We conducted two public opinion surveys during 2015. The first was a mixed method survey. It was an a second IVR survey that also offered participants the choice to take the survey online. About 15% of our responses were online. Having an online version also allowed us to administer a few surveys directly over the one phone in my office–mostly to elderly persons.
In November 2015, we conducted an online survey using a random sample of email addresses, whereas we had obtained random samples of landline phone numbers for IVR surveys before. The email sample is quite expensive. Due to budget limitations, I had to cut that sample in half and was unable to afford a random sample of phone numbers to supplement this to make sure we had good response numbers. Consequently, the November 2015 will have a rather small number of responses and larger margin of error than usual. But, the information will still be useful in terms of politics and public policy and more importantly will establish a baseline to project what an online survey with a higher number of responses would cost.
I had hoped to do more along these lines, but you will find some commentary that my students and I have published as background information on surveys and polling in general and how to interpret polling data.

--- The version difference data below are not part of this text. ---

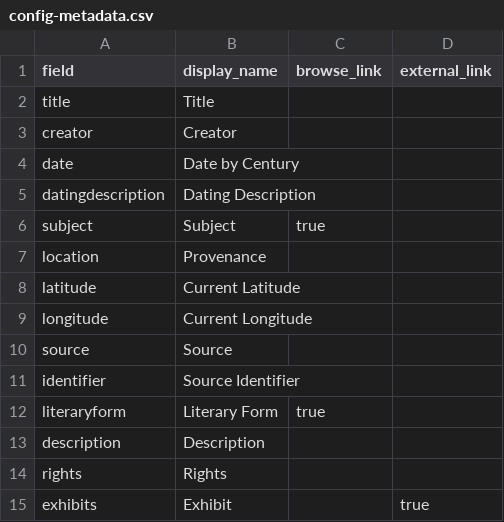
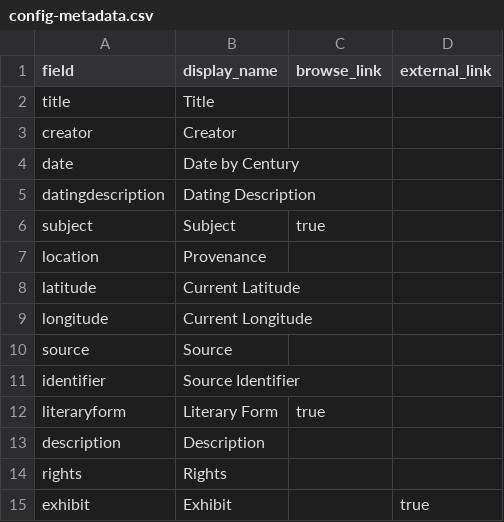
Before and after one commit to layilin/munajat, a CSV file: _data/config-metadata.csv, drawn as a sheet.

Commit message:
update metadata config

```diff
--- a/_data/config-metadata.csv
+++ b/_data/config-metadata.csv
@@ -14,2 +14,2 @@ description,Description,,
 rights,Rights,,
-exhibits, Exhibit,,true
+exhibit, Exhibit,,true
```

You will also find plenty of commentary on our own survey results as well as a few comments about other surveys and polls that caught our attention for one reason or another.